Before I begin, I’d like to thank all of you for the wonderful outreach of support and kind words from last week’s blog. Keena is less than 1 week away from surgery and each day brings both hope and fear. I’ll keep you informed!
One of my best friends likes to call me a Renaissance Man. I’m flattered by the spirit of the remark, even though it suggests Jack of all trades, master of none…but I’ll get over that. However, as a flourishing college professor, a renounced stand-up comic, a wanna-be musician, an undiscovered writer, and a fairly successful business person, one of my favorite past times is dreaming up courses to teach at the college level. You know, the kind of course you’ll never see at ITT Tech because it’s not in the intended curriculum or program of study to help students design games for a living. The kind of course that just makes you a better human or a better _________ than you are today. A course that should be as interesting for students as it is fun to teach by professors.
Often these courses (in my mind) infuse communication with media, history with music, or education with film. I think they could be powerful and successful. But lately I’ve had another one on my brain. You know those lists of “10 things every student should know” or “The Top 5 Things Every Parent Should Teach Their Children?” It’s along those lines.
I have heard a lot lately (I go to way too many conferences…) that education is behind the times. To hear some talk, it’s WAY behind the times. But a lot of people note that education will never be current and should never be “bleeding” edge. That’s because education is about critical thought – we can teach students to think the way they need to in order to get current. But my course might help bridge the gap a bit. See what you think.
I think every college should offer a seminar called, “A Decade Of Innovation Worth Knowing.” As I see it, every decade has information that changes the world. Things happen that educated people should not only be aware of, but actually study to see how to use it or make it better. What’s great about a class like this would be the potential research by students to create and find life-changing, world-changing events.
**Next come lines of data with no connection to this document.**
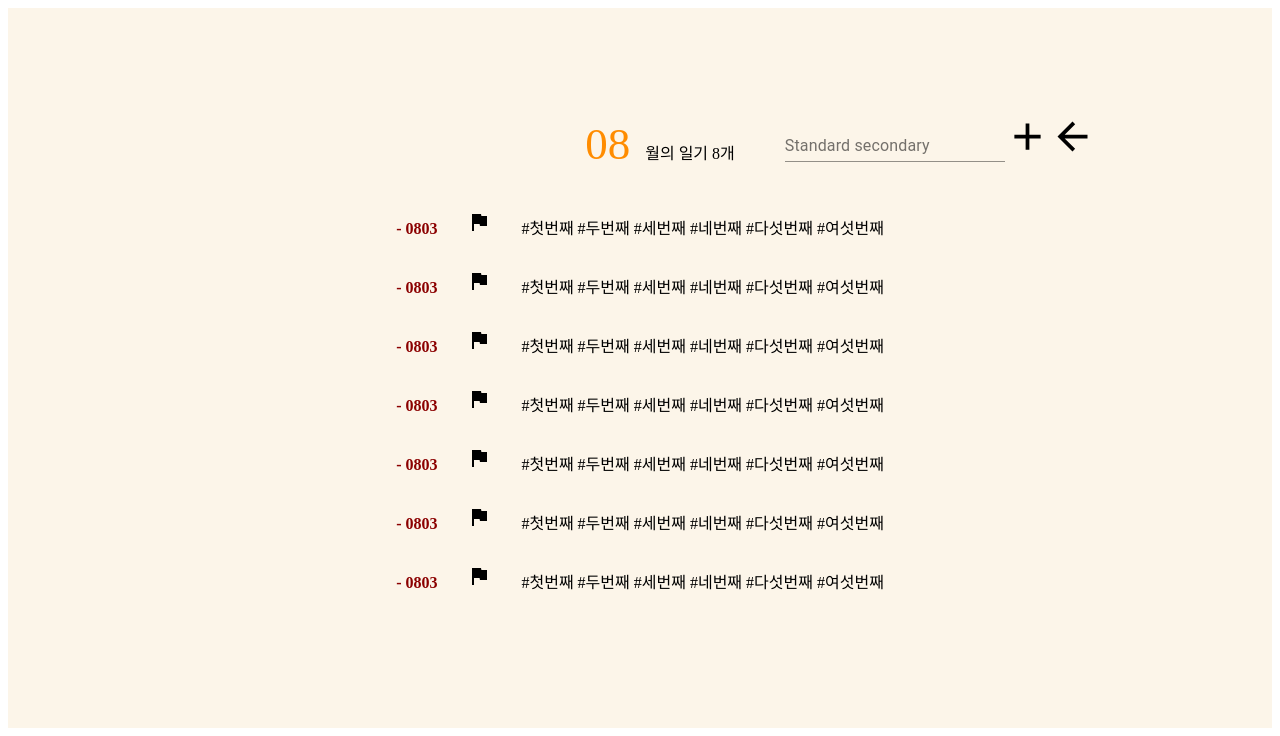
Repository: IMHANA/diary
Page: /list
The author's editor kept a copy of each file at every save. The page is drawn from the files as they stood at one save, then again after the next save.
The browser window is 1280 px wide. The pictures show the whole page.
The project was rebuilt for these pictures with package versions that can differ from the ones it lists, and the page was loaded fresh each time. Also part of the build but not shown: src/App.css, src/pages/Main/main.js, src/pages/Month/month.js.

Above is the page before, as saved 2021-08-05 17:44:20.

After the next save:
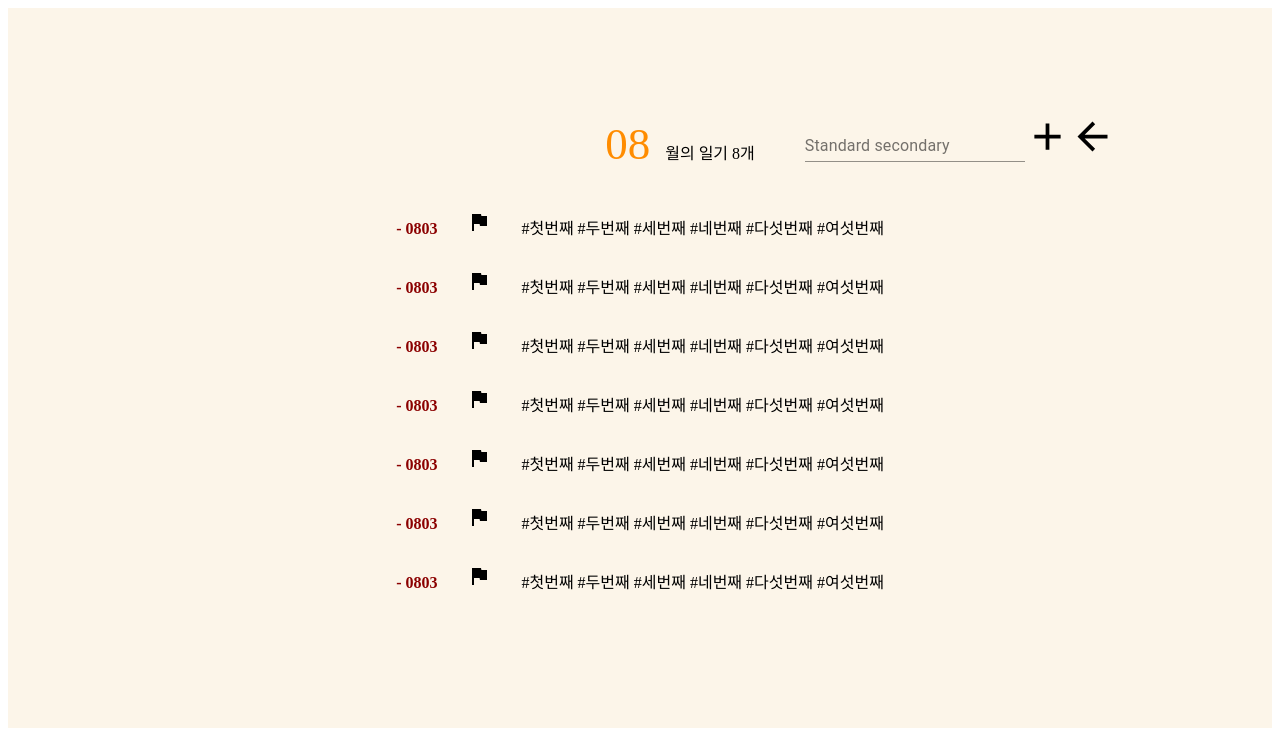
Saved 6 s later.
--- a/src/pages/DayList/dayList.css
+++ b/src/pages/DayList/dayList.css
@@ -14,7 +14,7 @@
 #month {
     color:darkorange;
     font-size: 45px;
-    margin-left: 400px;
+    margin-left: 440px;
 }
 
 #month_sub {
So, in the spirit of open-source education (Open Source would be something worth studying in a course like this…even as it is starting to relate to things other than technology. See Crowdsourcing) here are a few “nuggets” of information that anyone trying to make it in the world should know.
- The Tipping Point. Malcolm Gladwell introduced us to a concept that we all probably understand on a basic level, but nobody had thought to turn it into a focus for business. The TP essentially explains how trends are created and, more importantly, take hold. Moving words like “stickiness” into everyday business vernacular, The Tipping Point is a must-read for anyone who wants to do anything at their company besides stay put.
- The Semantic Web. Web 2.0 is over…sorry. Trying to stay out in front of technology is tough. Most people don’t have time to dedicate to it and even if you do, what good is trying to figure out what’s really going to work and stick? (I’d recommend reading Wired on a monthly basis juts to keep you grounded…) But most experts agree that we are moving out of Web 2.0, a wonderful marketing term created by Tim O’Reilly that really resonated with people, and into the world of the Semantic Web. Effectively, the Semantic Web will be a technological world where computers not only help us do things, but help us use technology to do it! It’s creating semantics in and around the tools to allow computers to search, locate, and inform us about which technologies to use or incorporate. It’s an extension of artificial intelligence that ultimately could make our lives a lot easier.
- Blue Ocean Strategy. For anyone with a “Big Idea”, this is a concept you should know. Blue Oceans are the new, untapped, often niche markets that need to be created. Essentially, Blue Oceans create a market for a product or service, rather than filling an already present need. Blue Man Group, Nintendo Wii, and Home Depot are examples of Blue Ocean Organizations that were quite successful.
So there are three…out of a decade of impressive thoughts, ideas, books, and concepts. What else should go in a course like that? Well, hire me to teach it and we’ll talk…
Do you want to hear more about how innovation ties into our daily lives? Need someone to speak about past, current, or future ideas at your organization or conference? Contact email@example.com for more information!